Task item: Retype every entry word for word. Omit the pictures.

Supplied material:
/---

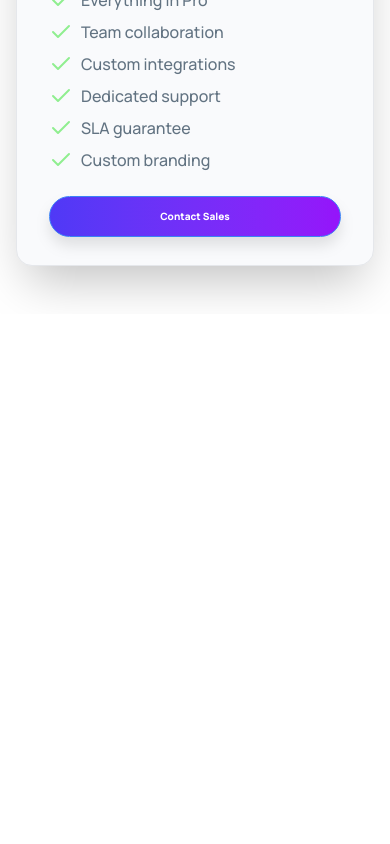
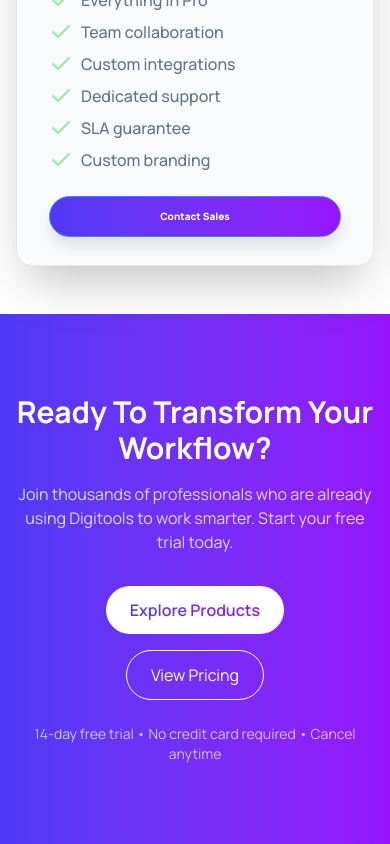
Before and after one commit to corebyte56/Digital-Tools, a React (Vite) app: page / in a window 390 px wide. Shown: the part 8337-9181 px from the top of the page. Before the commit the page ends 8651 px from the top, so only its background shows below. Built offline with nearby package versions, Linux system fonts and the light colour scheme.

Commit message:
feat: complete CTA section with gradient background, call-to-action buttons, and responsive layout

```diff
--- a/src/App.jsx
+++ b/src/App.jsx
@@ -5,6 +5,7 @@ import Info from './component/Info/Info'
 import PremiumTools from './component/PremiumTools/PremiumTools'
 import ThreeeSteps from './component/ThreeSteps/ThreeeSteps'
 import Pricing from './component/Pricing/Pricing'
+import CTA from './component/CTA/CTA'
 
 
 
@@ -17,6 +18,7 @@ const App = () => {
       <PremiumTools/>
       <ThreeeSteps/>
       <Pricing />
+      <CTA />
     </div>
   )
 }
--- /dev/null
+++ b/src/component/CTA/CTA.jsx
@@ -0,0 +1,40 @@
+import React from 'react'
+
+const CTA = () => {
+  return (
+     <div className="w-full py-20 px-4 text-center text-white
+    bg-linear-to-l from-[#9514FA] to-[#4F39F6]">
+
+      <h1 className="text-3xl md:text-5xl font-bold">
+        Ready To Transform Your Workflow?
+      </h1>
+
+      <p className="mt-4 text-white/80 max-w-2xl mx-auto">
+        Join thousands of professionals who are already using Digitools to work smarter.
+        Start your free trial today.
+      </p>
+
+      {/* Buttons */}
+      <div className="flex flex-col md:flex-row items-center justify-center gap-4 mt-8">
+
+        {/* Explore */}
+        <button className="bg-white font-semibold px-6 py-3 rounded-full hover:scale-105 duration-200 active:scale-95 active:translate-y-0 cursor-pointer">
+          <span className='bg-linear-to-l from-[#9514FA] to-[#4F39F6] bg-clip-text text-transparent'>Explore Products</span>
+        </button>
+
+        {/* Pricing */}
+        <button className="border border-white px-6 py-3 rounded-full hover:bg-white hover:text-blue-600 hover:scale-105 duration-200 active:scale-95 active:translate-y-0  cursor-pointer">
+          View Pricing
+        </button>
+
+      </div>
+
+      <p className="mt-6 text-sm text-white/70">
+        14-day free trial • No credit card required • Cancel anytime
+      </p>
+
+    </div>
+  )
+}
+
+export default CTA
```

\---

Your solution:
Before and after one commit to corebyte56/Digital-Tools, a React (Vite) app: page / in a window 390 px wide. Shown: the part 8337-9181 px from the top of the page. Before the commit the page ends 8651 px from the top, so only its background shows below. Built offline with nearby package versions, Linux system fonts and the light colour scheme.

Commit message:
feat: complete CTA section with gradient background, call-to-action buttons, and responsive layout

```diff
--- a/src/App.jsx
+++ b/src/App.jsx
@@ -5,6 +5,7 @@ import Info from './component/Info/Info'
 import PremiumTools from './component/PremiumTools/PremiumTools'
 import ThreeeSteps from './component/ThreeSteps/ThreeeSteps'
 import Pricing from './component/Pricing/Pricing'
+import CTA from './component/CTA/CTA'
 
 
 
@@ -17,6 +18,7 @@ const App = () => {
       <PremiumTools/>
       <ThreeeSteps/>
       <Pricing />
+      <CTA />
     </div>
   )
 }
--- /dev/null
+++ b/src/component/CTA/CTA.jsx
@@ -0,0 +1,40 @@
+import React from 'react'
+
+const CTA = () => {
+  return (
+     <div className="w-full py-20 px-4 text-center text-white
+    bg-linear-to-l from-[#9514FA] to-[#4F39F6]">
+
+      <h1 className="text-3xl md:text-5xl font-bold">
+        Ready To Transform Your Workflow?
+      </h1>
+
+      <p className="mt-4 text-white/80 max-w-2xl mx-auto">
+        Join thousands of professionals who are already using Digitools to work smarter.
+        Start your free trial today.
+      </p>
+
+      {/* Buttons */}
+      <div className="flex flex-col md:flex-row items-center justify-center gap-4 mt-8">
+
+        {/* Explore */}
+        <button className="bg-white font-semibold px-6 py-3 rounded-full hover:scale-105 duration-200 active:scale-95 active:translate-y-0 cursor-pointer">
+          <span className='bg-linear-to-l from-[#9514FA] to-[#4F39F6] bg-clip-text text-transparent'>Explore Products</span>
+        </button>
+
+        {/* Pricing */}
+        <button className="border border-white px-6 py-3 rounded-full hover:bg-white hover:text-blue-600 hover:scale-105 duration-200 active:scale-95 active:translate-y-0  cursor-pointer">
+          View Pricing
+        </button>
+
+      </div>
+
+      <p className="mt-6 text-sm text-white/70">
+        14-day free trial • No credit card required • Cancel anytime
+      </p>
+
+    </div>
+  )
+}
+
+export default CTA
```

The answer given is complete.